Born in Watertown, New York, on June 25, 1902, Hazel’s early years were spent raising and training a variety of animals from sheepdogs to stallions. When she wasn’t training animals, she practiced her horseback riding skills and became an expert in dressage and high jumping atop her horse Perfect Lady. When the Ringling Brothers Circus was performing in Kentucky, Hazel took some time away from her act to enter Perfect Lady in a jumping competition. The pair rode away with the top prize.
Hazel and Perfect Lady performed in several other Western shows including the 101 Ranch, Cole Brothers, the Joe Green Wild West Show, and the Tim McCoy Wild West Show. In one of her most popular routines, Hazel would ride out into the center of the arena dressed in a long gown. After dazzling the audience with a series of dressage maneuvers she would break into song and doves would fly about overhead. When Hazel signaled the birds, they would land on the horse and ride about the ring with her.
Not only did Hazel possess exceptional horseback riding talent, but she was a gifted fashion designer and seamstress. Throughout her career in the arena, Hazel designed and made her own costumes and beaded accessories. In addition to making clothes for herself, she made outfits for several of the other men and women in the show. Hazel always had a small, travel-sized treadle sewing machine and riding tack with her.
The accomplished rider and seamstress met saddle bronc rider Percy Moore while performing in a show in the Midwest. The couple married on May 13, 1932, and continued to travel throughout the United States entertaining audiences. The Moores had three daughters, the oldest of whom was born while they were on the road performing. News of the blessed event and the location of the birth, a tent in Colonel Jim Eskew’s Wild West Show, was carried by newspapers across the country. Two of Hazel and Percy’s daughters went on to be rodeo performers, regaling spectators with their abilities as trick riders and ropers.
Hazel’s daughters, granddaughters, and great-granddaughter pursued both her legacy in rodeo and in fashion design. Her daughters and granddaughters were barrel racers and contract rodeo personnel. Her great-granddaughter Darcey Good not only became a barrel racer and a breakaway roper but went on to open a clothing boutique showcasing garments inspired by Hazel’s style. Hazel’s Fashion Wagon pays homage to the diminutive horseback riding superstar who entertained enthusiastic crowds from Syracuse to San Francisco.

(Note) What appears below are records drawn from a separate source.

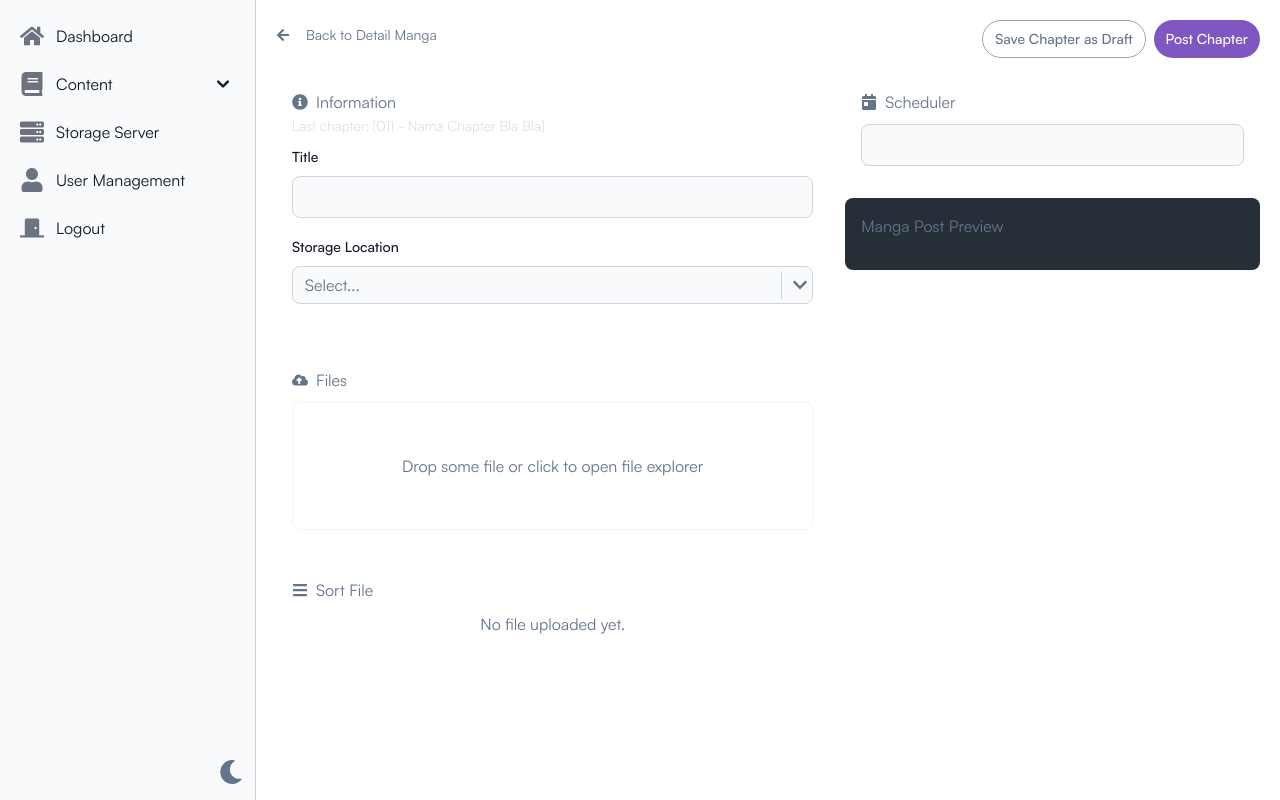
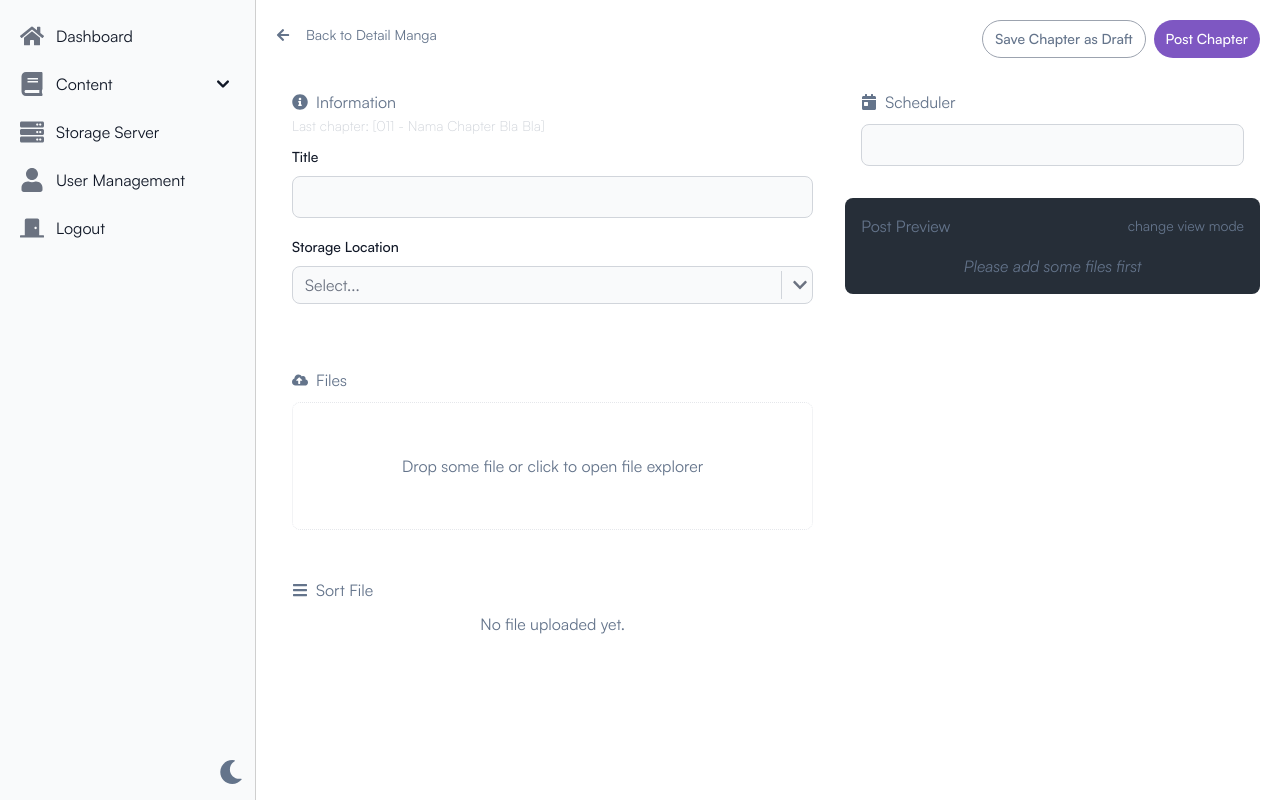
Before and after one commit to azzahradins/kyscms-js, a Next.js app: page /manga/detail/1/chapters/add in a window 1280 px wide. Built offline with nearby package versions, Linux system fonts and the light colour scheme.

Commit message:
[update] add option

```diff
--- a/app/(private)/manga/detail/[slug]/(forms)/chapters/add/components/PreviewImage.tsx
+++ b/app/(private)/manga/detail/[slug]/(forms)/chapters/add/components/PreviewImage.tsx
@@ -1,19 +1,17 @@
-import { FaArrowLeft, FaArrowRight } from 'react-icons/fa'
+import { useState } from 'react'
 import { type IFileList } from '../page'
-import { useState } from 'react'
 
 interface IPreviewImage {
   itemList?: IFileList[]
 }
 
 export const PreviewImage = ({
-  itemList
+  itemList = []
 }: IPreviewImage): React.ReactElement => {
-  return (
-    <section className='w-full sticky top-4 bg-dark-2 p-4 rounded-lg'>
-      <nav className='flex flex-row items-center justify-between mb-4'>
-        <p>Manga Post Preview</p>
-      </nav>
+  const [preview, setPreview] = useState(true)
+  const [currentPage, setCurrentPage] = useState(0)
+
+  const compact = (
     <article className='grid grid-cols-4 gap-2'>
       {itemList?.map((image, index) => (
         <div key={image.id} className='overflow-hidden'>
@@ -21,10 +19,38 @@ export const PreviewImage = ({
             <p className='text-sm font-semibold text-center'>Page {index + 1}</p>
             <p className='ml-2 font-light'>({image.file.name})</p>
           </div>
-            <img src={URL.createObjectURL(image.file)} className='max-h-48 w-full object-cover overflow-hidden' />
+          <div className='h-16'>
+            <img src={URL.createObjectURL(image.file)} className='w-full object-cover overflow-hidden' />
+          </div>
         </div>
       ))}
     </article>
+  )
+
+  const perpage = (
+    <article className='grid grid-cols-4 gap-2 overflow-y-visible'>
+      image here
+    </article>
+  )
+
+  const ListPreview = (): React.ReactElement => {
+    switch (preview) {
+      case true:
+        return compact
+      default:
+        return perpage
+    }
+  }
+
+  return (
+    <section className='w-full sticky top-4 bg-dark-2 p-4 rounded-lg'>
+      <nav className='flex flex-row items-center justify-between mb-4'>
+        <p>Post Preview</p>
+        <span className='text-sm' onClick={() => { setPreview(!preview) }}>change view mode</span>
+      </nav>
+      {(itemList.length > 0)
+        ? ListPreview()
+        : <p className='text-center italic'>Please add some files first</p>}
     </section>
   )
 }
--- a/app/(private)/manga/detail/[slug]/(forms)/chapters/add/page.tsx
+++ b/app/(private)/manga/detail/[slug]/(forms)/chapters/add/page.tsx
@@ -9,21 +9,19 @@ import { PreviewImage } from './components/PreviewImage'
 import { useState } from 'react'
 import { SortImage } from './components/SortImage'
 import { DragDrop } from './components/DragDrop'
-import { InputDateTime } from '@/components/Forms/InputDateTime'
-import { FaCalendarDay } from 'react-icons/fa'
 import { Scheduler } from './components/Scheduler'
-import { format, parseISO } from 'date-fns'
+import { formatDateToIso } from '@/config/utils'
 
 export interface IFileList {
   id: string
   file: File
 }
 
-export default function ChapterAdd ({ params }: { params: { slug: string }, children: React.ReactNode }): React.ReactElement {
+export default function ChapterAdd({ params }: { params: { slug: string }, children: React.ReactNode }): React.ReactElement {
   const [fileList, setFileList] = useState<IFileList[]>([])
 
-  const handleSubmit = (val: any) => {
-    console.log(new Date(val.uploadSchedule).toISOString());
+  const handleSubmit = (val: any): void => {
+    console.log(formatDateToIso(val.uploadSchedule))
   }
 
   return (
@@ -31,8 +29,8 @@ export default function ChapterAdd ({ params }: { params: { slug: string }, chil
       <div className='flex flex-row justify-between mb-4'>
         <BackNavigation target={`/manga/detail/${params.slug}/`} label='Detail Manga' />
         <div className='lg:inline-flex hidden gap-2'>
-          <Button text='Save Chapter as Draft' size='sm' style='pills' type='button' variant='gray'/>
-          <Button text='Post Chapter' size='sm' style='pills' type='submit'/>
+          <Button text='Save Chapter as Draft' size='sm' style='pills' type='button' variant='gray' />
+          <Button text='Post Chapter' size='sm' style='pills' type='submit' />
         </div>
       </div>
 
@@ -40,14 +38,15 @@ export default function ChapterAdd ({ params }: { params: { slug: string }, chil
         <div className='w-full lg:min-w-75'>
           <ChapterInformation />
           <DragDrop
-            setFileList={setFileList}/>
+            setFileList={setFileList} />
           <SortImage
             fileList={fileList}
-            setFileList={setFileList}/>
+            setFileList={setFileList} />
         </div>
         <div className='w-3/4 relative'>
           <Scheduler />
-          <PreviewImage itemList={fileList}/>
+          <PreviewImage
+            itemList={fileList}/>
         </div>
       </div>
     </Form>
--- a/app/layout.tsx
+++ b/app/layout.tsx
@@ -6,13 +6,12 @@ import { Providers } from './providers'
 import { config } from '@fortawesome/fontawesome-svg-core'
 
 import '@fortawesome/fontawesome-svg-core/styles.css'
-import "react-datepicker/dist/react-datepicker.css";
+import 'react-datepicker/dist/react-datepicker.css'
 
 config.autoAddCss = false
 
-
 export const metadata = {
-  title: 'Structuring NextJS',
+  title: 'PREVIEW STORAGE',
   description: 'Structuring NextJS'
 }
 
--- a/config/utils.ts
+++ b/config/utils.ts
@@ -14,3 +14,7 @@ export const hasInputChildren = (element: ReactNode): boolean => {
   // If "children" is a single element, check if it's non-null/undefined
   return element !== null
 }
+
+export const formatDateToIso = (value: Date): string => {
+  return new Date(value).toISOString()
+}
```
Also changed, not shown: app/(private)/manga/detail/[slug]/(forms)/chapters/add/components/Scheduler.tsx (+4 -4 lines). Lines whose indentation alone changed are shown as unchanged.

Hazel Hickey Moore passed away on July 24, 1977, in Oklahoma City, Oklahoma, at the age of 75.